=== What to do ===
Among the entries below, count the lines that contain the word "xlsx". Respond with the count only.

=== Stored entries ===
Content starts

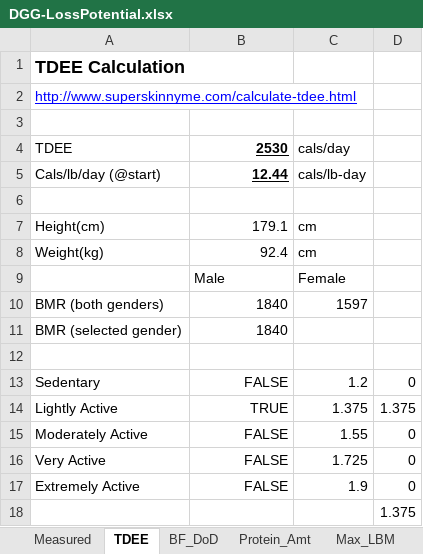
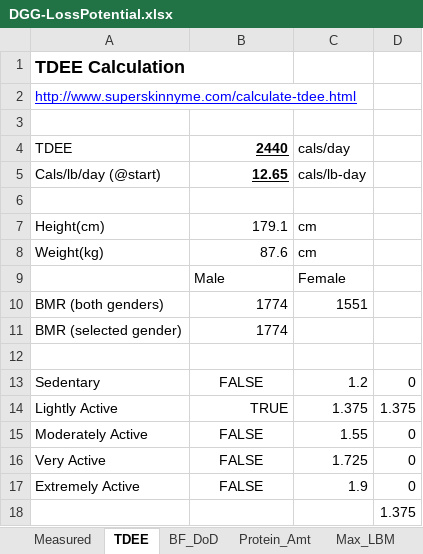
Before and after one commit to OpenKeto/KetoStuff, an Excel workbook: Calculators/Spreadsheet Calculators/DGG-LossPotential.xlsx, sheet TDEE, drawn as a sheet; values as stored, in another font and other column widths than the file's, no borders; the diff names each change by its address in the sheet, - before the commit and + after, or states it on an @@ line.

```diff
--- a/Calculators/Spreadsheet Calculators/DGG-LossPotential.xlsx (sheet TDEE)
+++ b/Calculators/Spreadsheet Calculators/DGG-LossPotential.xlsx (sheet TDEE)
-B4: 2530
+B4: 2440
-B5: 12.44
+B5: 12.65
-B8: 92.4
+B8: 87.6
-B10:B11: 1840
+B10:B11: 1774
-C10: 1597
+C10: 1551
-B13 alignment: right
+B13 alignment: center
-B15:B17 alignment: right
+B15:B17 alignment: center
```
Also changed, not shown: sheet FoodLog, sheet LossChart, sheet Scale, sheet BF_DoD, sheet Measured, sheet Protein_Amt, other sheet tabs, formulas that keep their value, charts or pictures, 1 other file.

Content ends

=== Result of the exercise ===
3